Table of Contents for the Digital Edition of World Grain - June 2015

World Grain - June 2015
Table of Contents
From the Editor-in-chief - Flour output data points to eating trends
Calendar of Events
News review - Ceremony marks opening of Whitewater Mill
ADM plans extensive improvements at Argentina port
Dangote Flour Mills hurts Tiger’s earnings
GrainCorp Oils increasing oilseed crushing capacity
Noble Agri appoints former ADM executive as CEO Jansen
Hovis names new CEO
Southern Africa nations facing food shortage
EBRD provides loan to Turkish edible oil producer
Gruma full steam ahead on European expansion
Oilseeds, grains push Wilmar earnings up 49%
GrainCorp earnings drop on smaller crop
ADM makes management appointments in key areas
ADM earnings surge on oilseed crush margins
Bunge returns to profit on soybean crushing
GrainCorp plans upgrades at 13 sites
Grain Market Review - Rice
Country Focus - Argentina
Technical Profile - Crustless pan bread favored in Argentina
Feature - Bridging a Gap
Feature - Chinese Reforms Creating Market Uncertainties
Feature - Investing in Food Security
Feature - Grain Storage and Handling Projects
Feature - IAOM Conference 2015
Feature - China, currency impacting markets
Feature - A new plan for Egypt
Feature - Team approach to marketing for Canadian grains
Canadian wheat customers share their experiences
Feature - IAOM MEA District Conference & Expo

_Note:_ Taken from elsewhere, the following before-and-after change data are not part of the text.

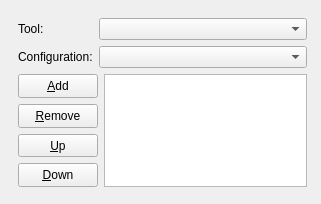
The window that src/widgets/quicktoolconfigwidget.ui (KDE/kile) describes before a commit, drawn with Qt 5.
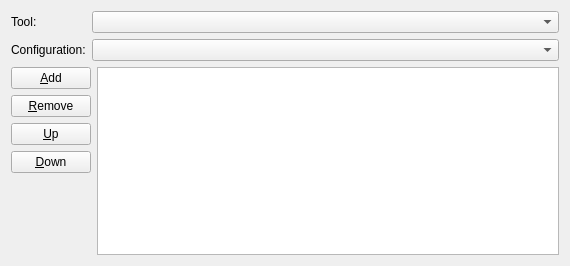
The same window after the commit. Custom widgets are drawn as their Qt base class.

The edit to the form file:
```diff
--- a/src/widgets/quicktoolconfigwidget.ui
+++ b/src/widgets/quicktoolconfigwidget.ui
@@ -1,12 +1,12 @@
 <ui version="4.0" >
  <class>QuickToolConfigWidget</class>
- <widget class="QWidget" name="QuickToolConfigWidget" >
-  <property name="geometry" >
+ <widget class="QWidget" name="QuickToolConfigWidget">
+  <property name="geometry">
    <rect>
     <x>0</x>
     <y>0</y>
-    <width>321</width>
-    <height>204</height>
+    <width>570</width>
+    <height>266</height>
    </rect>
   </property>
   <property name="sizePolicy" >
@@ -15,21 +15,14 @@
     <verstretch>0</verstretch>
    </sizepolicy>
   </property>
-  <widget class="QWidget" name="layoutWidget" >
-   <property name="geometry" >
-    <rect>
-     <x>7</x>
-     <y>7</y>
-     <width>311</width>
-     <height>191</height>
-    </rect>
-   </property>
-   <layout class="QVBoxLayout" name="verticalLayout" >
+  <layout class="QVBoxLayout" name="verticalLayout_2">
     <item>
-     <layout class="QGridLayout" name="gridLayout" >
-      <item row="0" column="0" >
-       <widget class="QLabel" name="m_lbTool" >
-        <property name="text" >
+    <layout class="QVBoxLayout" name="verticalLayout">
+     <item>
+      <layout class="QGridLayout" name="gridLayout">
+       <item row="0" column="0">
+        <widget class="QLabel" name="m_lbTool">
+         <property name="text">
          <string>Tool:</string>
         </property>
         <property name="wordWrap" >
@@ -137,6 +130,19 @@
           </property>
          </widget>
         </item>
+         <item>
+          <spacer name="verticalSpacer">
+           <property name="orientation">
+            <enum>Qt::Vertical</enum>
+           </property>
+           <property name="sizeHint" stdset="0">
+            <size>
+             <width>20</width>
+             <height>40</height>
+            </size>
+           </property>
+          </spacer>
+         </item>
        </layout>
       </item>
       <item>
@@ -149,9 +155,10 @@
      </layout>
     </item>
    </layout>
-  </widget>
- </widget>
- <layoutdefault spacing="6" margin="11" />
+   </item>
+  </layout>
+ </widget>
+ <layoutdefault spacing="6" margin="11"/>
  <pixmapfunction>qPixmapFromMimeSource</pixmapfunction>
  <customwidgets>
   <customwidget>
```
Left out of the diff: 77 changed lines with no effect on the pictures. Lines whose indentation alone changed are shown as unchanged.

Feature - Traders Utilizing Exchanges More than Ever
Supplier News
Product Showcase
World Grain Archive
Advertiser Index

World Grain - June 2015